Sustainable Food Gardening
The Food Gardening Specialists of the UC Master Garden Program of Sonoma County provide science-based horticultural information and teach home and community gardeners how to grow food sustainably. The emphasis is on using practices that will not compromise future conditions of the environment. We break down the practical implementation of sustainability in our food gardens into five major components.
Nurture and Protect the Soil
- A food garden begins with good soil.
- Compost is your very best friend here. If possible, make your own compost to recycle your own organic matter and purchase additional compost only as needed. Compost improves soil structure and feeds soil organisms that, in turn, feed your plants.
- Practice minimum soil disturbance to promote the macro- and microorganism population, to retain carbon in the soil, and to improve water retention. This includes digging small holes for transplanting, leaving roots in the soil, and returning healthy plant residue (composted or chopped) to the top of the soil.
- Mulch protects your soil, prevents weeds, and conserves water.
- Plant cover crops rather than allowing beds to remain fallow.
Right Crop, Right Place, Right Time
- The right plants for your food garden are those vegetables and fruits crops that you want to eat and grow successfully in your microclimate.
- For example: sweet potatoes require a tropical climate and will have limited success in most of the county. However, regular potatoes grow well here.
- If growing fruit trees, know the chill hours. Don’t plant a peach variety requiring 800 chill hours if your area only receives 400 chill hours—pick another variety.
- Whatever your microclimate, fruiting vegetables need to be sited where they will receive 6-8 hours of sun but prefer 8-10 hours—shady areas are not the right place for them. But salad greens will mature with only four to six hours of sun.

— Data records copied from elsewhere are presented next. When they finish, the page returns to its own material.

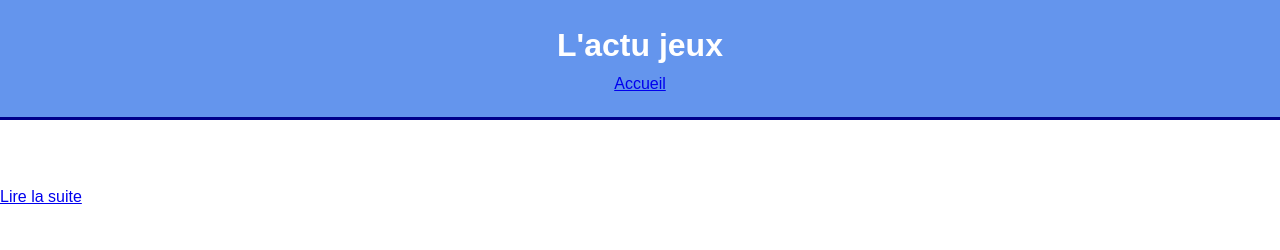
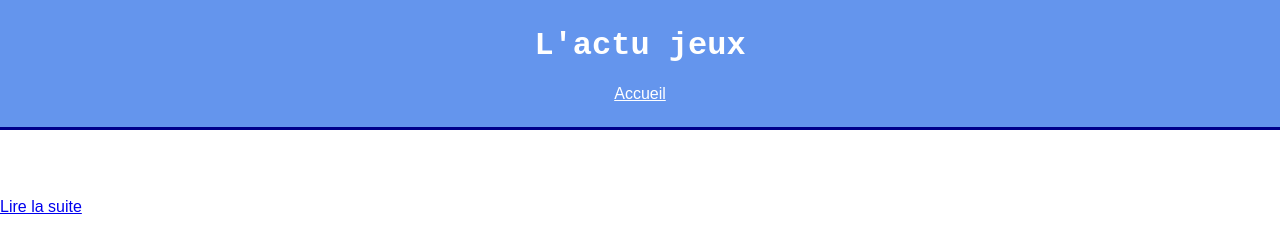
Before and after one commit to TheVaro93/Site_arts, a plain HTML site: page Site l'actujeux/index.html in a window 1280 px wide. Drawn offline with Linux system fonts and the light colour scheme.

Commit message:
avance du css

```diff
--- a/Site l'actujeux/style.css
+++ b/Site l'actujeux/style.css
@@ -16,3 +16,20 @@ header {
     text-align: center;
     border-bottom: 3px solid #00008B
 }
+
+header h1 {
+    font-style: 2.5em;
+    margin-bottom: 10px;
+    font-family: 'Courier New', monospace;
+}
+
+nav {
+    margin-top: 10px;
+}
+
+nav a {
+    color: white;
+    text-decoraton: none;
+    margin: 0 10px;
+    font-style: 1.2em;
+}
```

- For the food garden, the right time means the right season.
- Cool-season crops are sensitive to temperatures over 70 degrees and are typically planted in early spring or late summer into early fall.
- Warm-season crops are sensitive to frosts and are typically planted in late spring for summer and early fall harvest.
Include Plants That Attract Beneficials
- Including herbs and flowers as companion plants encourage beneficial insects.
- In addition to soil organisms and beneficial insects, bees, worms, frogs and lizards are the preferred wildlife in the food garden. They pollinate and help control pests.
- Encourage beneficials to stay by planting a hedgerow or adding a source of water and a wild bee house to your food garden.
Incorporate Integrated Pest Management (IPM)
- Sustainable pest management approaches are those that are the least toxic.
- Avoid using synthetic fertilizers, herbicides and pesticides.
- In addition to attracting beneficials for pest control, sustainable practices include using physical barriers such as bird netting, using sticky and pheromone traps, hosing off aphids, handpicking insects and eggs, spraying with insecticidal soap, and crop rotation.
- To avoid overwatering, always check soil moisture before irrigating by hand or with a drip system. Drip irrigation is the most efficient way to deliver water to your food garden.
- Minimum soil disturbance and mulch also help retain water in the soil.
- Links below lead to valuable resources for gardening in drought conditions.
- Food Gardening Specialists
- Year-Round Food Gardening in Sonoma County
- Vegetable Planting Summary
- UC Integrated Pest Management for the Home Gardener
- Food Gardening with Less Water
- Growing Vegetables
- Food Gardening Resources